GSI Analysis: New Jersey GDP & Personal Income Strong in Q3
- State GDP growth is 10th in the nation in the third quarter.
- Personal income also grew faster than the nation, led by gains in earnings.
- Household price growth was less than the nation in 2021, but housing and utility costs stay very high.
MORRISTOWN, NJ – On December 23rd, the U.S. Bureau of Economic Analysis issued its report on the Gross Domestic Product by State and Personal Income by State, 3rd Quarter 2022, covering the months of July through September 2022. Dr. Charles Steindel, the former Chief Economist of the State of New Jersey, analyzed the report for the Garden State Initiative:
We received some good economic numbers going into the holiday weekend.
New Jersey’s real GDP grew at a healthy 3.9% annual rate in the third quarter.
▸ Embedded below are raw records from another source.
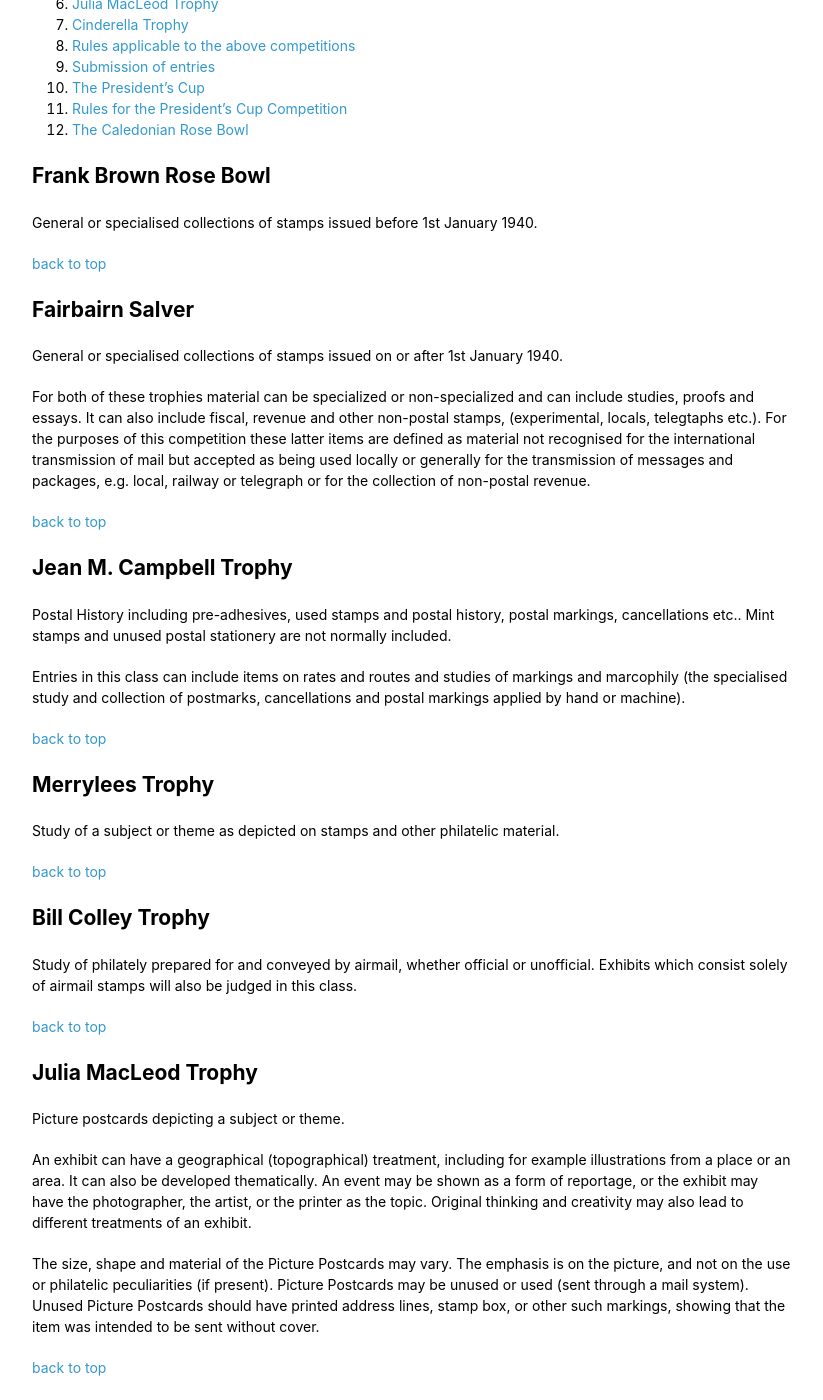
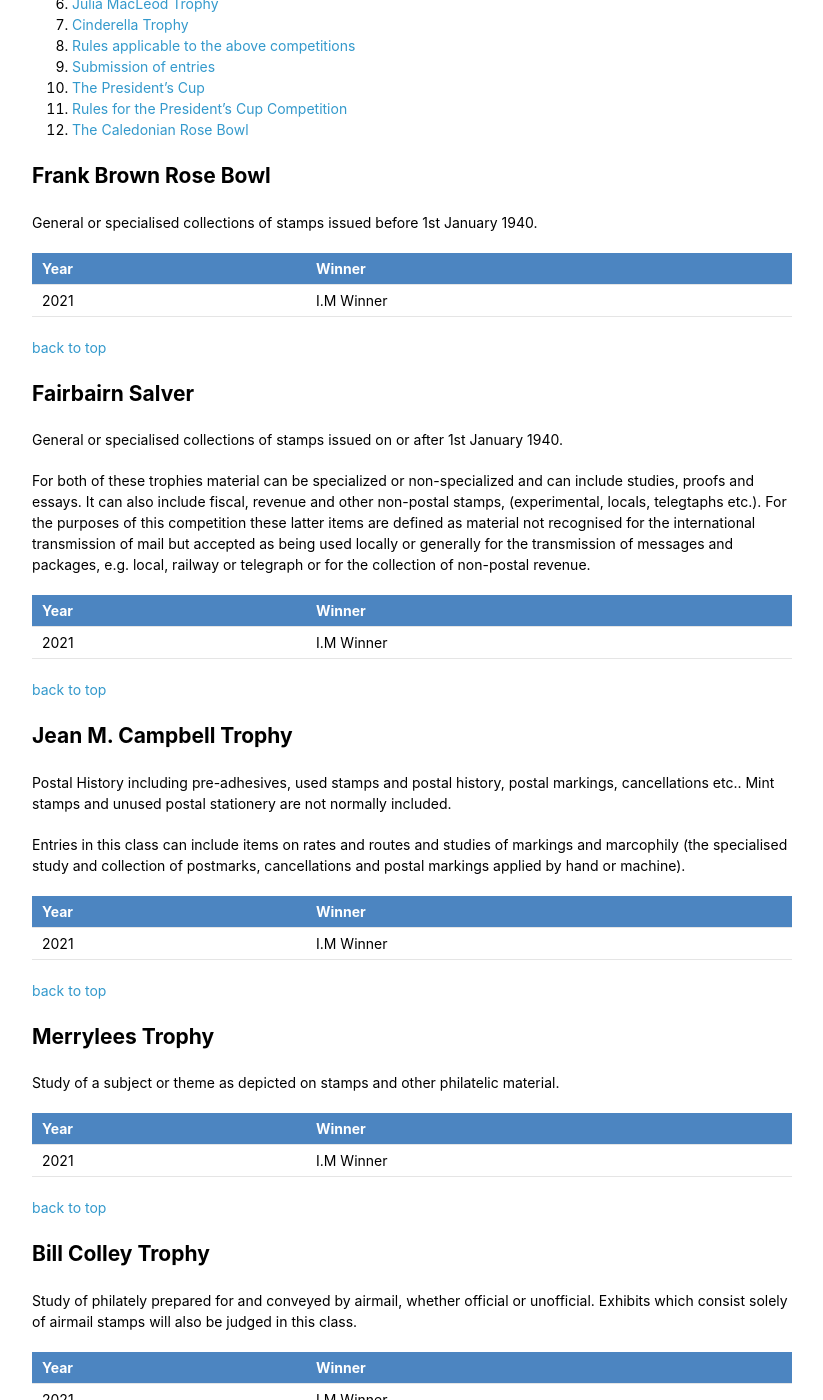
Before and after one commit to astalker/caledonian-stamps, a Jekyll site: the page built from competitions.md, in a window 1280 px wide and 1400 px high, scrolled down 789 px. Shown: the whole window, without its empty margins (338-1161 px from the left). Built offline with Jekyll 4.4.1, drawn with Linux system fonts in a browser that asks for light colours; our own code applies the rules of GitHub Pages for plain Markdown files; some of the changed text lies outside the part shown.

Commit message:
Add winner tables

```diff
--- a/competitions.md
+++ b/competitions.md
@@ -27,12 +27,20 @@ The following trophies are awarded to the winners of the Society's annual compet
 ## Frank Brown Rose Bowl
 General or specialised collections of stamps issued before 1st January 1940.
 
+Year | Winner
+---- | ------
+2021 | I.M Winner
+
 [back to top](#trophies-and-entry-criteria)
 
 ## Fairbairn Salver
 General or specialised collections of stamps issued on or after 1st January 1940.
 
 For both of these trophies material can be specialized or non-specialized and can include studies, proofs and essays. It can also include fiscal, revenue and other non-postal stamps, (experimental, locals, telegtaphs etc.). For the purposes of this competition these latter items are defined as material not recognised for the international transmission of mail but accepted as being used locally or generally for the transmission of messages and packages, e.g. local, railway or telegraph or for the collection of non-postal revenue.
+
+Year | Winner
+---- | ------
+2021 | I.M Winner
 
 [back to top](#trophies-and-entry-criteria)
 
@@ -41,13 +49,25 @@ Postal History including pre-adhesives, used stamps and postal history, postal m
 
 Entries in this class can include items on rates and routes and studies of markings and marcophily (the specialised study and collection of postmarks, cancellations and postal markings applied by hand or machine).
 
+Year | Winner
+---- | ------
+2021 | I.M Winner
+
 [back to top](#trophies-and-entry-criteria)
 ## Merrylees Trophy
 Study of a subject or theme as depicted on stamps and other philatelic material.
 
+Year | Winner
+---- | ------
+2021 | I.M Winner
+
 [back to top](#trophies-and-entry-criteria)
 ## Bill Colley Trophy
 Study of philately prepared for and conveyed by airmail, whether official or unofficial. Exhibits which consist solely of airmail stamps will also be judged in this class.
+
+Year | Winner
+---- | ------
+2021 | I.M Winner
 
 [back to top](#trophies-and-entry-criteria)
 ## Julia MacLeod Trophy
@@ -57,11 +77,19 @@ An exhibit can have a geographical (topographical) treatment, including for exam
 
 The size, shape and material of the Picture Postcards may vary. The emphasis is on the picture, and not on the use or philatelic peculiarities (if present). Picture Postcards may be unused or used (sent through a mail system). Unused Picture Postcards should have printed address lines, stamp box, or other such markings, showing that the item was intended to be sent without cover.
 
+Year | Winner
+---- | ------
+2021 | I.M Winner
+
 [back to top](#trophies-and-entry-criteria)
 ## Cinderella Trophy
 This may include local stamps, telegraph stamps, railway stamps, revenues/fiscals, forgeries, bogus and phantom issues. Christmas, Red Cross, TB and other charity seals, registration labels, advertisement and exhibition labels etc.
 
 However, things such as trade, cigarette and telephone cards (unless the image of a stamp is incorporated in the design), matchbox or cheese labels, aerial propaganda leaflets, and other forms of ephemera like emergency money are not considered as Cinderella items for this purpose.
+
+Year | Winner
+---- | ------
+2021 | I.M Winner
 
 [back to top](#trophies-and-entry-criteria)
 ## Rules applicable to the above competitions
@@ -88,6 +116,10 @@ See https://www.scottishphilately.co.uk/rules.php (National Exhibition - Advice
 ## The President's Cup
 This is awarded to the best competition entry of no less than 16 sheets by a member who has not previously won an award in Society competitions (including this cup). All relevant entries to all competitions will automatically be considered for this award. An award will only be made if there is an entry of an acceptable standard.
 
+Year | Winner
+---- | ------
+2021 | I.M Winner
+
 [back to top](#trophies-and-entry-criteria)
 
 ## Rules for the President's Cup Competition
@@ -103,4 +135,8 @@ General rules 1, 2 and 3 above apply.
 
 The Caledonian Rose Bowl is awarded each year for the best display given to the Society by a Society Member. Judging of displays will be made by the immediate past President and two other member of the Society. Eligibility for this award can be either a full display (2 rounds) or a half display (1 round).
 
+Year | Winner
+---- | ------
+2021 | I.M Winner
+
 [back to top](#trophies-and-entry-criteria)
```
That was higher than the nation’s 3.2% figure and ranked us 10th in the country—and higher than any other state in the Northeast. State real GDP numbers are compiled from estimates of industry output. In the second quarter, we were hurt by an odd weakness in nondurable goods manufacturing, but in the third quarter, we were aided by a marked rebound in that sector.
Personal income in the state was also strong in the third quarter, growing at a 5.5% rate—18th in the nation. In this case, two other Northeastern states, Maine and Delaware were higher than us. In both those states, there were unusually strong increases in transfer payments (incredibly strong in Maine), while that income category fell here. In contrast, the 7.2% rate of growth of “net earnings” (employee compensation plus the income of noncorporate businesses) in New Jersey was the highest figure.
Is Inflation Impacting New Jersey Income Growth?
A natural question is how much has inflation taken off from the state’s income growth—are price increases in New Jersey slower, faster, or the same as the national numbers? Surprisingly, price increases have apparently been, on average, no higher and, perhaps a bit lower recently in this area than elsewhere.
As of November, the Consumer Price Index for the New York-Newark-New Jersey area was 5.9% higher than in November 2021, compared to a national increase of 7.0%. The latest figure for the Philadelphia-Camden-Wilmington area is from October; that was up 7.8% from a year earlier, matching the national mark. Furthermore, last week the US Bureau of Economic Analysis (BEA) released estimates for 2021 of real and current-dollar spending by state. New Jersey’s price index grew 2.6% last year, which was noticeably under the 4.0% national increase.
Of course, relatively low growth in a year or two doesn’t alter the fact that the level of prices here is much higher than the national average. BEA estimates that the cost of living in 2021 in New Jersey was 9.1% higher than average. This gap is almost entirely due to higher costs for housing (34.6%) and utility (17.9%).